Pre-packaged lists are another option, Gray said. "A distributor could make a great business with Accudata, which procures lists of church, veterinarians, Jeep buyers, etc.," he said.
Distributors also need to determine how much of the job each vendor can handle—i.e., commercial printing, letterpress, variable imaging, software programming, CASS (Coding Accuracy Support System) sorting, etc. Many mailing services, for instance, can't do four-color process printing, binding or other finishing processes, Gray said.
Before a piece is imaged, the database goes through two levels of sorting—standard presort and CASS, an automated system that applies the bar code and "does the work of the post office," Gray said. A vendor who is capable of doing both the variable imaging and CASS sorting can print the order in proper sequence and then box it for the post office. "Acculink is unique in that we can do everything," Gray said.
Another consideration in vendor selection is the volume required. Many mail houses are geared toward large, national campaigns with hundreds of thousands or even millions of pieces. But, there is a growing market for projects requiring volumes of 10,000 or fewer, Gray said. "Most variable printing projects are 5,000 or fewer. You can get a lot of results with a small mailing," he noted.
Small, targeted mailings require an emphasis on value—rather than cost—to sell, he said. A typical "shotgun" mailing might generate a 1 percent or 2 percent response. But, if that same database is broken down into demographics, buying patterns, geography or any other way the distributor and end-user want to slice it, "the return can be in double digits," Gray said.
Automated Mailing Programs
"Mailings are an incredible pain," Gray said. "You need a designer, there's a possibility of typos, the database needs to be clean and updated, postage is expensive, and the mailing must also be timely."

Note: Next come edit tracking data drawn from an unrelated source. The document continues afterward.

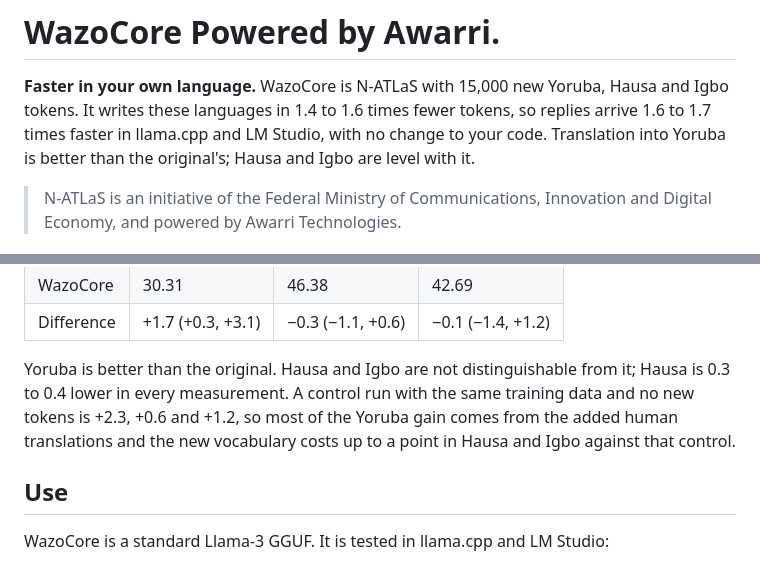
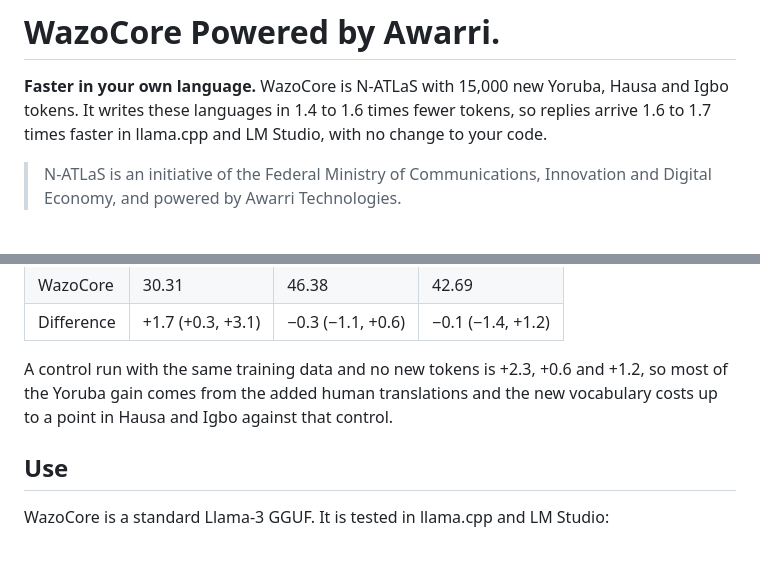
Before and after one commit to Adeniyikayodee/wazocore, a Markdown page: release/MODEL_CARD.md, 2 parts joined by grey strips. Drawn GitHub-style.

```diff
--- a/release/MODEL_CARD.md
+++ b/release/MODEL_CARD.md
@@ -12,8 +12,7 @@ tags: [llama-3, vocabulary-expansion, yoruba, hausa, igbo, gguf]
 **Faster in your own language.** WazoCore is N-ATLaS with
 15,000 new Yoruba, Hausa and Igbo tokens. It writes these languages in 1.4 to
 1.6 times fewer tokens, so replies arrive 1.6 to 1.7 times faster in
-llama.cpp and LM Studio, with no change to your code. Translation into Yoruba
-is better than the original's; Hausa and Igbo are level with it.
+llama.cpp and LM Studio, with no change to your code.
 
 > N-ATLaS is an initiative of the Federal Ministry of Communications,
 > Innovation and Digital Economy, and powered by Awarri Technologies.
@@ -72,11 +71,10 @@ in llama.cpp on 250 NTREX-128 sentences per language.
 | WazoCore | 30.31 | 46.38 | 42.69 |
 | Difference | +1.7 (+0.3, +3.1) | −0.3 (−1.1, +0.6) | −0.1 (−1.4, +1.2) |
 
-Yoruba is better than the original. Hausa and Igbo are not distinguishable
-from it; Hausa is 0.3 to 0.4 lower in every measurement. A control run with
-the same training data and no new tokens is +2.3, +0.6 and +1.2, so most of
-the Yoruba gain comes from the added human translations and the new
-vocabulary costs up to a point in Hausa and Igbo against that control.
+A control run with the same training data and no new tokens is +2.3, +0.6
+and +1.2, so most of the Yoruba gain comes from the added human translations
+and the new vocabulary costs up to a point in Hausa and Igbo against that
+control.
 
 ## Use
 
```
Also changed, not shown: README.md (+2 -2 lines), docs/METHOD.md (+5 -7 lines), assets/results.gif.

The good news is, the process can be automated—and the distributor who knows how to put such a program together for a vertical market can win loyal customers. By creating a template of a postcard or letter and linking it to a database of product photos (General Motors vehicles, for instance), the distributor can approach the sales managers of all General Motors dealers in his area. Using a Web site for order entry of the shopper's contact information, desired vehicle and associated salesperson, that variable information can be merged with the template and digitized signatures to produce custom mailings with quick turnaround.
"You're selling a solution to the owner of the business and the sales manager. It's one less headache for them," Gray said. "The key to selling one-on-one marketing is the ultimate return to the user; the last thing you talk about is the printing cost. The magic is in the highly pre-qualified database and the quality of the photo and printing on a digital short-run press."

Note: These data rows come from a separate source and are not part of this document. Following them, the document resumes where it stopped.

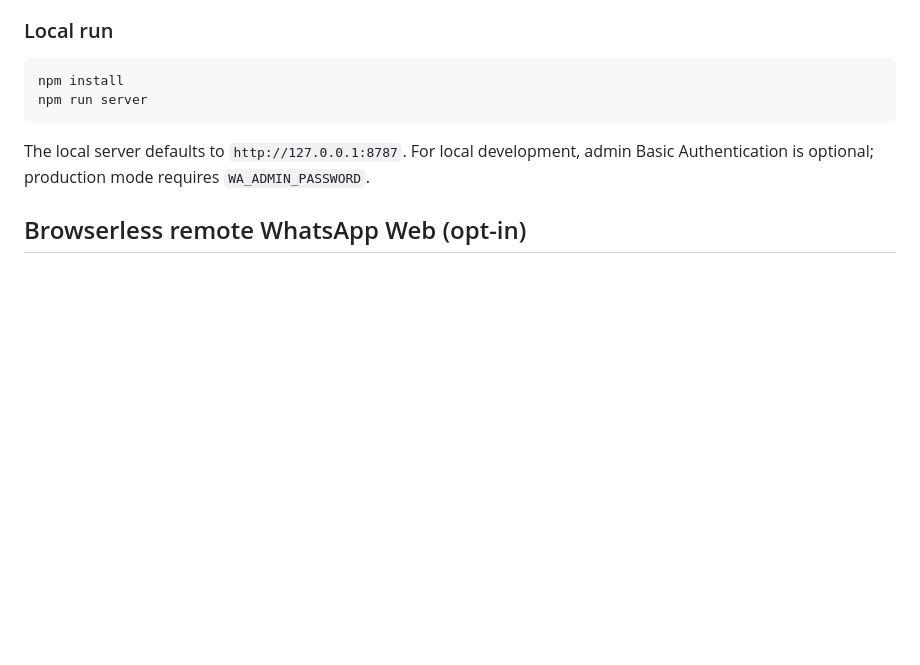
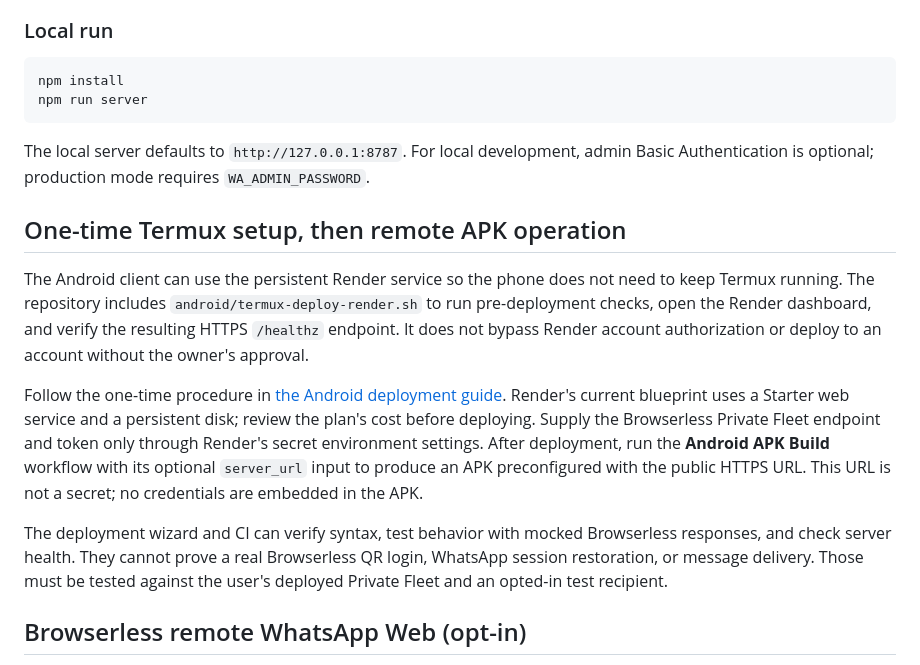
Before and after one commit to galaxyuniversity900-oss/Whatsapp-scrapper, a Markdown page: README.md, the part around the change. Drawn GitHub-style; blank space fills up the shorter version.

Commit message:
Document remote APK deployment and verification boundaries

```diff
--- a/README.md
+++ b/README.md
@@ -213,6 +213,14 @@ npm run server
 
 The local server defaults to `http://127.0.0.1:8787`. For local development, admin Basic Authentication is optional; production mode requires `WA_ADMIN_PASSWORD`.
 
+## One-time Termux setup, then remote APK operation
+
+The Android client can use the persistent Render service so the phone does not need to keep Termux running. The repository includes `android/termux-deploy-render.sh` to run pre-deployment checks, open the Render dashboard, and verify the resulting HTTPS `/healthz` endpoint. It does not bypass Render account authorization or deploy to an account without the owner's approval.
+
+Follow the one-time procedure in [the Android deployment guide](android/README.md#3-remote-backend--no-termux-after-setup). Render's current blueprint uses a Starter web service and a persistent disk; review the plan's cost before deploying. Supply the Browserless Private Fleet endpoint and token only through Render's secret environment settings. After deployment, run the **Android APK Build** workflow with its optional `server_url` input to produce an APK preconfigured with the public HTTPS URL. This URL is not a secret; no credentials are embedded in the APK.
+
+The deployment wizard and CI can verify syntax, test behavior with mocked Browserless responses, and check server health. They cannot prove a real Browserless QR login, WhatsApp session restoration, or message delivery. Those must be tested against the user's deployed Private Fleet and an opted-in test recipient.
+
 ## Browserless remote WhatsApp Web (opt-in)
 
 The Android APK can connect to a hosted Node.js service; Browserless replaces the service's local Chromium process only when an account explicitly selects **Browserless (remote)**. The Node.js service is still required. Existing Chromium/Chrome/Edge, Termux, and the official Cloud API paths remain available.
```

With a digital press, printing costs are the same whether each piece is customized or identical. Lowered hardware costs and improved integration of variable imaging software have finally made variable printing profitable for distributors to sell, Gray said. The sizzle distributors can sell is in the flexibility offered with such a mailing program—even one response can pay for the entire mailing. "Distributors know a lot about adding value, and it's pretty easy to justify [additional processes] when the value of an additional 1 percent or 1⁄2 percent increase in response is very high," Simon noted.
Education can prepare distributors to sell direct mail programs, manufacturers say. Gray suggested researching the Web sites of The Direct Marketing Association and OnDemand Journal, as well as the United States Postal Service. "It's a challenge. Postal regulations are very complicated, and variable imaging can be very complicated," he said.
Simon noted that there are many sources—trade magazines such as BFL&S and Target Marketing, trade shows and the direct mail houses themselves. "Go to every seminar you can and talk to every supplier," he said. "Throw yourself into the direct marketing world in a real, active way. It's a wonderful opportunity for distributors."
By Janet R. Gross